WORK REQUEST → Show all the lines in the data below that include the word "orientation".
#### SOURCE DATA
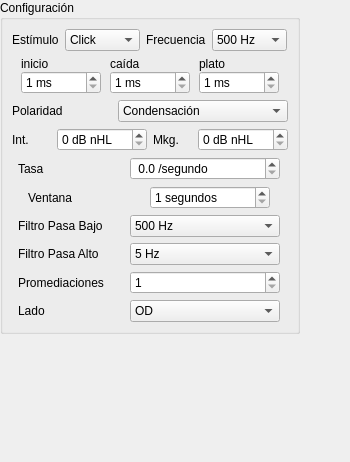
First picture: the form in software/LabSim/src/main/python/UI/ABR_config.ui, repository Debaq/LabSim, before the edit.
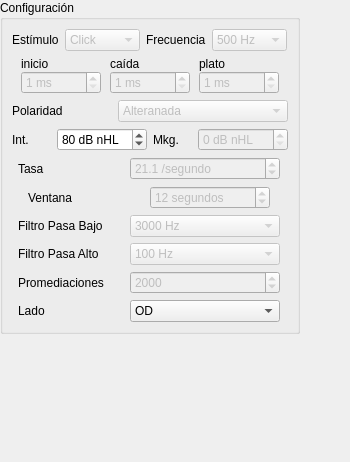
Second picture: the form after the edit.

What changed in the file:
```diff
--- a/software/LabSim/src/main/python/UI/ABR_config.ui
+++ b/software/LabSim/src/main/python/UI/ABR_config.ui
@@ -63,7 +63,10 @@
          </widget>
         </item>
         <item>
-         <widget class="QComboBox" name="comboBox_6">
+         <widget class="QComboBox" name="cb_stim">
+          <property name="enabled">
+           <bool>false</bool>
+          </property>
           <property name="maximumSize">
            <size>
             <width>80</width>
@@ -97,6 +100,9 @@
         </item>
         <item>
          <widget class="QComboBox" name="comboBox_11">
+          <property name="enabled">
+           <bool>false</bool>
+          </property>
           <property name="maximumSize">
            <size>
             <width>100</width>
@@ -155,6 +161,9 @@
           </item>
           <item>
            <widget class="QSpinBox" name="spinBox_5">
+            <property name="enabled">
+             <bool>false</bool>
+            </property>
             <property name="maximumSize">
              <size>
               <width>80</width>
@@ -194,6 +203,9 @@
           </item>
           <item>
            <widget class="QSpinBox" name="spinBox_6">
+            <property name="enabled">
+             <bool>false</bool>
+            </property>
             <property name="maximumSize">
              <size>
               <width>80</width>
@@ -233,6 +245,9 @@
           </item>
           <item>
            <widget class="QSpinBox" name="spinBox_7">
+            <property name="enabled">
+             <bool>false</bool>
+            </property>
             <property name="maximumSize">
              <size>
               <width>80</width>
@@ -271,6 +286,14 @@
         </item>
         <item>
          <widget class="QComboBox" name="comboBox">
+          <property name="enabled">
+           <bool>false</bool>
+          </property>
+          <item>
+           <property name="text">
+            <string>Alteranada</string>
+           </property>
+          </item>
           <item>
            <property name="text">
             <string>Condensación</string>
@@ -300,7 +323,10 @@
          </widget>
         </item>
         <item>
-         <widget class="QSpinBox" name="spinBox">
+         <widget class="QSpinBox" name="sb_int">
+          <property name="enabled">
+           <bool>true</bool>
+          </property>
           <property name="maximumSize">
            <size>
             <width>100</width>
@@ -316,6 +342,9 @@
           <property name="singleStep">
            <number>5</number>
           </property>
+          <property name="value">
+           <number>80</number>
+          </property>
          </widget>
         </item>
         <item>
@@ -326,7 +355,10 @@
          </widget>
         </item>
         <item>
-         <widget class="QSpinBox" name="spinBox_2">
+         <widget class="QSpinBox" name="sb_mskg">
+          <property name="enabled">
+           <bool>false</bool>
+          </property>
           <property name="maximumSize">
            <size>
             <width>100</width>
@@ -366,6 +398,9 @@
         </item>
         <item>
          <widget class="QDoubleSpinBox" name="doubleSpinBox">
+          <property name="enabled">
+           <bool>false</bool>
+          </property>
           <property name="maximumSize">
            <size>
             <width>150</width>
@@ -373,7 +408,7 @@
            </size>
           </property>
           <property name="prefix">
-           <string> </string>
+           <string/>
           </property>
           <property name="suffix">
            <string> /segundo</string>
@@ -384,6 +419,9 @@
           <property name="singleStep">
            <double>0.100000000000000</double>
           </property>
+          <property name="value">
+           <double>21.100000000000001</double>
+          </property>
          </widget>
         </item>
        </layout>
@@ -405,6 +443,9 @@
         </item>
         <item>
          <widget class="QSpinBox" name="spinBox_3">
+          <property name="enabled">
+           <bool>false</bool>
+          </property>
           <property name="maximumSize">
            <size>
             <width>120</width>
@@ -420,6 +461,9 @@
           <property name="maximum">
            <number>300</number>
           </property>
+          <property name="value">
+           <number>12</number>
+          </property>
          </widget>
         </item>
        </layout>
@@ -441,12 +485,20 @@
         </item>
         <item>
          <widget class="QComboBox" name="comboBox_2">
+          <property name="enabled">
+           <bool>false</bool>
+          </property>
           <property name="maximumSize">
            <size>
             <width>150</width>
             <height>16777215</height>
            </size>
           </property>
+          <item>
+           <property name="text">
+            <string>3000 Hz</string>
+           </property>
+          </item>
           <item>
            <property name="text">
             <string>500 Hz</string>
@@ -513,12 +565,20 @@
         </item>
         <item>
          <widget class="QComboBox" name="comboBox_4">
+          <property name="enabled">
+           <bool>false</bool>
+          </property>
           <property name="maximumSize">
            <size>
             <width>150</width>
             <height>16777215</height>
            </size>
           </property>
+          <item>
+           <property name="text">
+            <string>100 Hz</string>
+           </property>
+          </item>
           <item>
            <property name="text">
             <string>5 Hz</string>
@@ -580,6 +640,9 @@
         </item>
         <item>
          <widget class="QSpinBox" name="spinBox_4">
+          <property name="enabled">
+           <bool>false</bool>
+          </property>
           <property name="maximumSize">
            <size>
             <width>150</width>
@@ -592,6 +655,9 @@
           <property name="maximum">
            <number>5000</number>
           </property>
+          <property name="value">
+           <number>2000</number>
+          </property>
          </widget>
         </item>
        </layout>
```
Left out of the diff: 25 changed lines with no effect on the pictures.
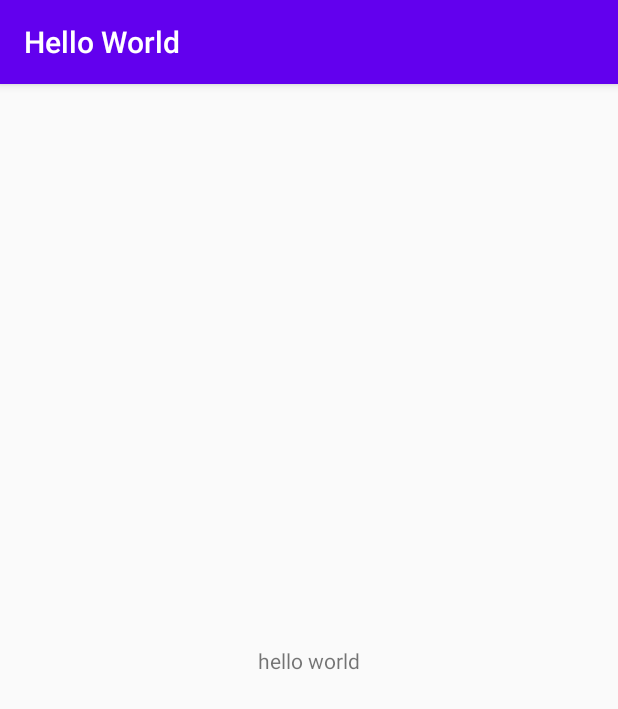
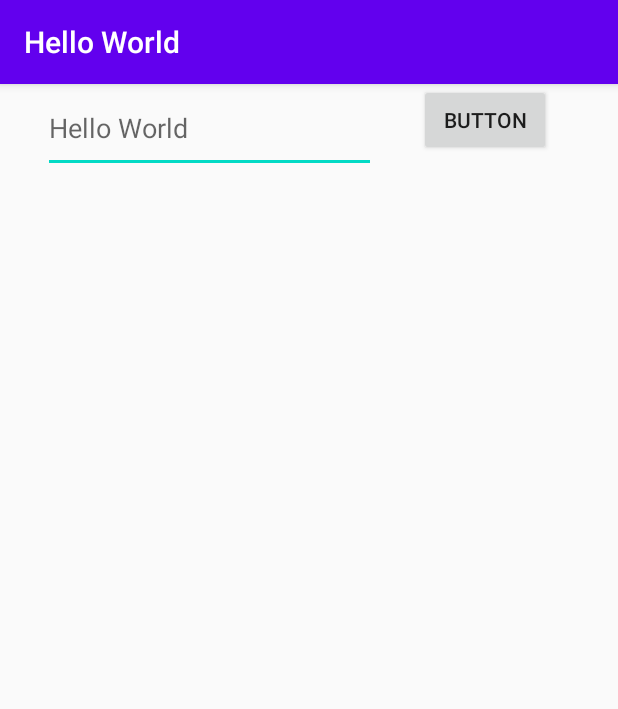
Before and after one commit to ardianjatip/learn-tktpl-1506689042, an Android app: the screen it shows after launch (MainActivity), on a phone screen of 412 x 824 dp. Shown: the top 709 px of the screen. Run offline under Robolectric (Android 15) with nearby library versions, the phone set to English and light mode, and no system bars.

```diff
--- a/HelloWorld/app/src/main/AndroidManifest.xml
+++ b/HelloWorld/app/src/main/AndroidManifest.xml
@@ -10,11 +10,14 @@
         android:roundIcon="@mipmap/ic_launcher_round"
         android:supportsRtl="true"
         android:theme="@style/AppTheme">
-        <activity android:name="com.mobileprogramming.helloworld.MainActivity"
+        <activity android:name=".DisplayMessageActivity"></activity>
+        <activity
+            android:name=".MainActivity"
             android:label="@string/app_name"
             tools:ignore="MissingClass">
             <intent-filter>
                 <action android:name="android.intent.action.MAIN" />
+
                 <category android:name="android.intent.category.LAUNCHER" />
             </intent-filter>
         </activity>
--- a/HelloWorld/app/src/main/res/layout/activity_main.xml
+++ b/HelloWorld/app/src/main/res/layout/activity_main.xml
@@ -5,14 +5,29 @@
     android:layout_width="match_parent"
     android:layout_height="match_parent"
     tools:context=".MainActivity">
-    <TextView
+
+    <Button
+        android:id="@+id/button"
         android:layout_width="wrap_content"
         android:layout_height="wrap_content"
-        android:text="hello world"
-        app:layout_constraintBottom_toBottomOf="parent"
-        app:layout_constraintLeft_toLeftOf="parent"
-        app:layout_constraintRight_toRightOf="parent"
-        app:layout_constraintTop_toTopOf="parent"
-        />
+        android:layout_marginRight="16dp"
+        android:onClick="sendMessage"
+        android:text="Button"
+        app:layout_constraintEnd_toEndOf="parent"
+        app:layout_constraintHorizontal_bias="0.5"
+        app:layout_constraintStart_toEndOf="@+id/editText"
+        tools:layout_editor_absoluteY="47dp" />
 
+    <EditText
+        android:id="@+id/editText"
+        android:layout_width="222dp"
+        android:layout_height="59dp"
+        android:ems="10"
+        android:inputType="textPersonName"
+        android:text=""
+        android:hint="@string/app_name"
+        app:layout_constraintEnd_toStartOf="@+id/button"
+        app:layout_constraintHorizontal_bias="0.5"
+        app:layout_constraintStart_toStartOf="parent"
+        tools:layout_editor_absoluteY="36dp" />
 </androidx.constraintlayout.widget.ConstraintLayout>
```
Also changed, not shown: HelloWorld/app/build.gradle (+6 -1 lines), HelloWorld/app/src/main/java/com/mobileprogramming/helloworld/DisplayMessageActivity.java (added, +28 -0 lines), HelloWorld/app/src/main/java/com/mobileprogramming/helloworld/MainActivity.java (+11 -0 lines), HelloWorld/app/src/main/res/layout/activity_display_message.xml (added, +17 -0 lines), 2 other files.
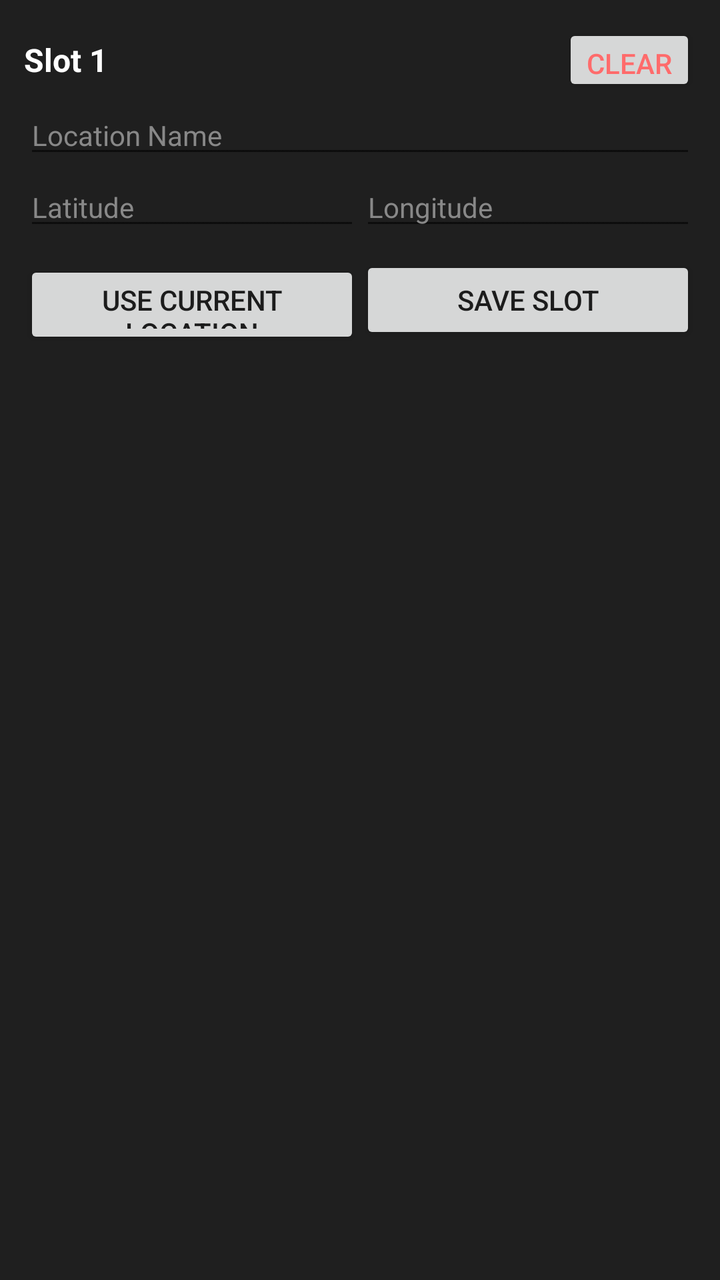
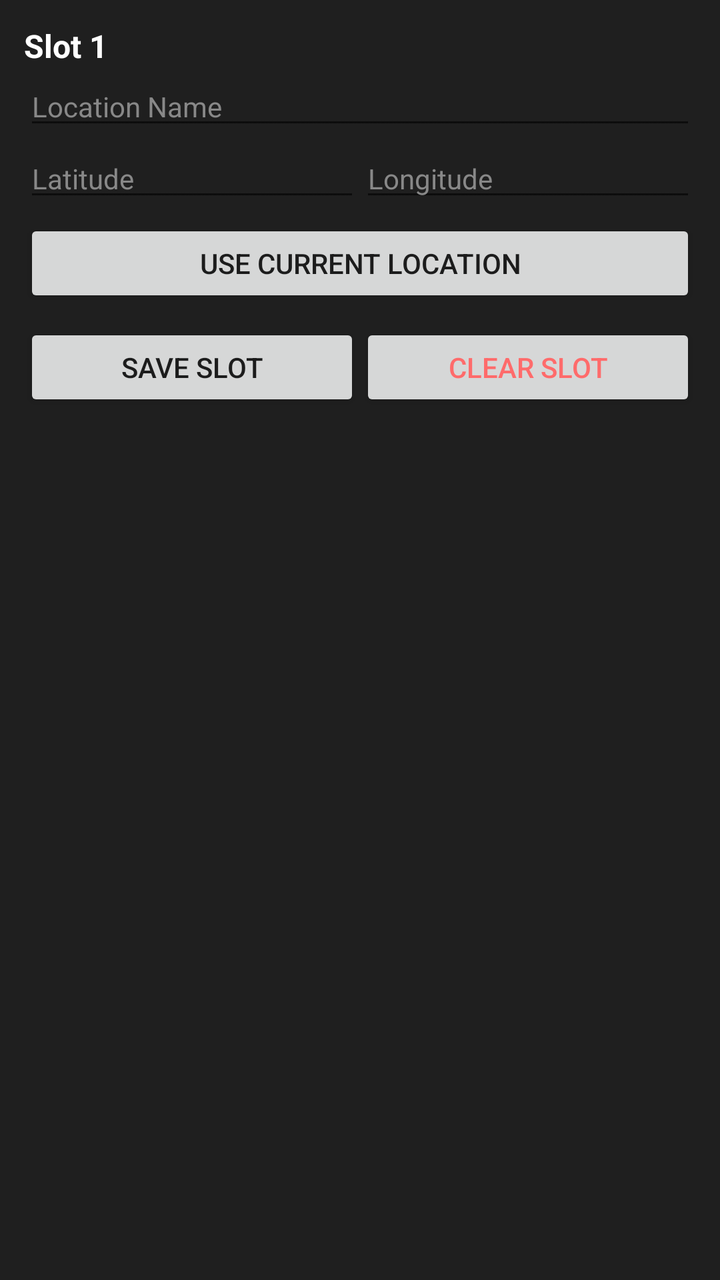

Before-and-after screenshots of an Android layout around one commit, followed by the original layout XML and the change that was made.
<!-- AndroidManifest.xml: application theme Theme.AppCompat.DayNight -->
<!-- res/layout/item_slot_card.xml -->
<?xml version="1.0" encoding="utf-8"?>
<LinearLayout xmlns:android="http://schemas.android.com/apk/res/android"
    android:layout_width="match_parent"
    android:layout_height="wrap_content"
    android:layout_marginBottom="12dp"
    android:background="#1F1F1F"
    android:orientation="vertical"
    android:padding="12dp">

    <LinearLayout
        android:layout_width="match_parent"
        android:layout_height="wrap_content"
        android:gravity="center_vertical"
        android:orientation="horizontal">

        <TextView
            android:id="@+id/tv_slot_header"
            android:layout_width="0dp"
            android:layout_height="wrap_content"
            android:layout_weight="1"
            android:text="Slot 1"
            android:textColor="#FFFFFF"
            android:textSize="16sp"
            android:textStyle="bold" />

        <Button
            android:id="@+id/btn_clear_slot"
            style="?android:attr/buttonStyleSmall"
            android:layout_width="wrap_content"
            android:layout_height="36dp"
            android:text="Clear"
            android:textColor="#FF6B6B" />
    </LinearLayout>

    <EditText
        android:id="@+id/et_slot_name"
        android:layout_width="match_parent"
        android:layout_height="wrap_content"
        android:hint="Location Name"
        android:textColor="#FFFFFF"
        android:textColorHint="#888888"
        android:textSize="14sp" />

    <LinearLayout
        android:layout_width="match_parent"
        android:layout_height="wrap_content"
        android:orientation="horizontal">

        <EditText
            android:id="@+id/et_slot_lat"
            android:layout_width="0dp"
            android:layout_height="wrap_content"
            android:layout_weight="1"
            android:hint="Latitude"
            android:inputType="numberDecimal|numberSigned"
            android:textColor="#FFFFFF"
            android:textColorHint="#888888"
            android:textSize="14sp" />

        <EditText
            android:id="@+id/et_slot_lng"
            android:layout_width="0dp"
            android:layout_height="wrap_content"
            android:layout_weight="1"
            android:hint="Longitude"
            android:inputType="numberDecimal|numberSigned"
            android:textColor="#FFFFFF"
            android:textColorHint="#888888"
            android:textSize="14sp" />
    </LinearLayout>

    <LinearLayout
        android:layout_width="match_parent"
        android:layout_height="wrap_content"
        android:layout_marginTop="8dp"
        android:orientation="horizontal">

        <Button
            android:id="@+id/btn_fill_current_loc"
            style="?android:attr/buttonStyleSmall"
            android:layout_width="0dp"
            android:layout_height="44dp"
            android:layout_weight="1"
            android:text="Use Current Location" />

        <Button
            android:id="@+id/btn_save_slot"
            style="?android:attr/buttonStyleSmall"
            android:layout_width="0dp"
            android:layout_height="44dp"
            android:layout_weight="1"
            android:text="Save Slot" />
    </LinearLayout>
</LinearLayout>
<!-- resources referenced by this layout -->
<resources>

</resources>

<!-- the commit's change to res/layout/item_slot_card.xml (unified diff, before → after) -->
@@ -7,30 +7,14 @@
     android:orientation="vertical"
     android:padding="12dp">
 
-    <LinearLayout
+    <TextView
+        android:id="@+id/tv_slot_header"
         android:layout_width="match_parent"
         android:layout_height="wrap_content"
-        android:gravity="center_vertical"
-        android:orientation="horizontal">
-
-        <TextView
-            android:id="@+id/tv_slot_header"
-            android:layout_width="0dp"
-            android:layout_height="wrap_content"
-            android:layout_weight="1"
-            android:text="Slot 1"
-            android:textColor="#FFFFFF"
-            android:textSize="16sp"
-            android:textStyle="bold" />
-
-        <Button
-            android:id="@+id/btn_clear_slot"
-            style="?android:attr/buttonStyleSmall"
-            android:layout_width="wrap_content"
-            android:layout_height="36dp"
-            android:text="Clear"
-            android:textColor="#FF6B6B" />
-    </LinearLayout>
+        android:text="Slot 1"
+        android:textColor="#FFFFFF"
+        android:textSize="16sp"
+        android:textStyle="bold" />
 
     <EditText
         android:id="@+id/et_slot_name"
@@ -69,19 +53,19 @@
             android:textSize="14sp" />
     </LinearLayout>
 
+    <Button
+        android:id="@+id/btn_fill_current_loc"
+        style="?android:attr/buttonStyleSmall"
+        android:layout_width="match_parent"
+        android:layout_height="44dp"
+        android:layout_marginTop="4dp"
+        android:text="Use Current Location" />
+
     <LinearLayout
         android:layout_width="match_parent"
         android:layout_height="wrap_content"
         android:layout_marginTop="8dp"
         android:orientation="horizontal">
-
-        <Button
-            android:id="@+id/btn_fill_current_loc"
-            style="?android:attr/buttonStyleSmall"
-            android:layout_width="0dp"
-            android:layout_height="44dp"
-            android:layout_weight="1"
-            android:text="Use Current Location" />
 
         <Button
             android:id="@+id/btn_save_slot"
@@ -90,5 +74,14 @@
             android:layout_height="44dp"
             android:layout_weight="1"
             android:text="Save Slot" />
+
+        <Button
+            android:id="@+id/btn_clear_slot"
+            style="?android:attr/buttonStyleSmall"
+            android:layout_width="0dp"
+            android:layout_height="44dp"
+            android:layout_weight="1"
+            android:text="Clear Slot"
+            android:textColor="#FF6B6B" />
     </LinearLayout>
 </LinearLayout>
########
EXERCISE ANSWER →
    android:orientation="vertical"
        android:orientation="horizontal">
        android:orientation="horizontal">
        android:orientation="horizontal">
     android:orientation="vertical"
-        android:orientation="horizontal">
         android:orientation="horizontal">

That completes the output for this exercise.